The digital manipulation of photographic images through computer processing has made possible the creation of images which would have been virtually impossible to achieve by using ‘conventional’ technologies. However, electronic processing of information does not necesarily produce a new art form by itself, unless the boundaries of existing artistic endeavours are pushed to the limit, eroding the barriers between them.
“‘Art’ does not lie in the means by which images are made, but in their content and context. Vermeer may have used a camera obscura as a drawing aid; one of the earliest uses of photography was making figure studies for portrait painters to copy.”
Four digitally produced (manipulated?) c-prints.
The Dystopia Series
Images by Anthony Aziz and Sammy Cucher
reproduced from Scene, may/june 1997,
Man or Mouse?, by Chris Townsend.
Allen-Mills, Tony, If looks could kill, Style Magazine, The Sunday Times, 1 June 1997
Compton, Nick, Klein of the times, London, Sky Magazine, July 1997
Evans, Harold, Pictures on a Page, London, Book Club Associates/Wm Heinemann, 1979
The Guardian, Weekend Magazine (fashion section), 24 May 1997
Koudelka, Josef, Gypsies, New York, Aperture Books, 1975
Kundera, Milan, The Book of Laughter and Forgetting, London, Penguin Books, 1987
Sontag, Susan, On Photography, Harmondsworth, Penguin Books, 1977
Time-Life Books, Life Library of Photography: Documentary Photography, Time-Life International (Nederland) B.V., 1976

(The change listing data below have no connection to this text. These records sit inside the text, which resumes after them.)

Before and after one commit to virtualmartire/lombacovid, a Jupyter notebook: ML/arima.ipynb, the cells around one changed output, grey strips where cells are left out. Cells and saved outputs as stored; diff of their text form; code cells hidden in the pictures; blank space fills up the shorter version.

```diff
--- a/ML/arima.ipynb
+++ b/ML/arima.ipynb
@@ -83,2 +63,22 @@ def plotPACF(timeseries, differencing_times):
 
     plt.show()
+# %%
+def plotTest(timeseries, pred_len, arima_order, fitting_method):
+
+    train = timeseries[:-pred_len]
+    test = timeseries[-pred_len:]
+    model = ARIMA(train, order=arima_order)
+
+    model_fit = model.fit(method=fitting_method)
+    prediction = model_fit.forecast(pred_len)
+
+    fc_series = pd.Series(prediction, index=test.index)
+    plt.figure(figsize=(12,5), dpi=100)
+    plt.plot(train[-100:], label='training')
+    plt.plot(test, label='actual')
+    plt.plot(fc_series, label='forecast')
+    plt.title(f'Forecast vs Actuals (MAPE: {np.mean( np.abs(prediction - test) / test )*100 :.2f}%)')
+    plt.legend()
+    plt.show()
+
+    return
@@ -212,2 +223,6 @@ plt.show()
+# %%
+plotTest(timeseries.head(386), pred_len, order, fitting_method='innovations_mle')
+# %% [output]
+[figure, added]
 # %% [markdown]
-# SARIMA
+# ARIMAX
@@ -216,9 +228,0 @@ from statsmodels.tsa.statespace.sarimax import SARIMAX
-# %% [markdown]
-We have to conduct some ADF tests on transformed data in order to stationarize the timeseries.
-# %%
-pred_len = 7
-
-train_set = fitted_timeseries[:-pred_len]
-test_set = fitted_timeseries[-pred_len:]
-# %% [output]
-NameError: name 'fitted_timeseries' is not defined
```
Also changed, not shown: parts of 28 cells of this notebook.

Townsend, Chris, Man or Mouse?, London, Scene Magazine, may/june 1997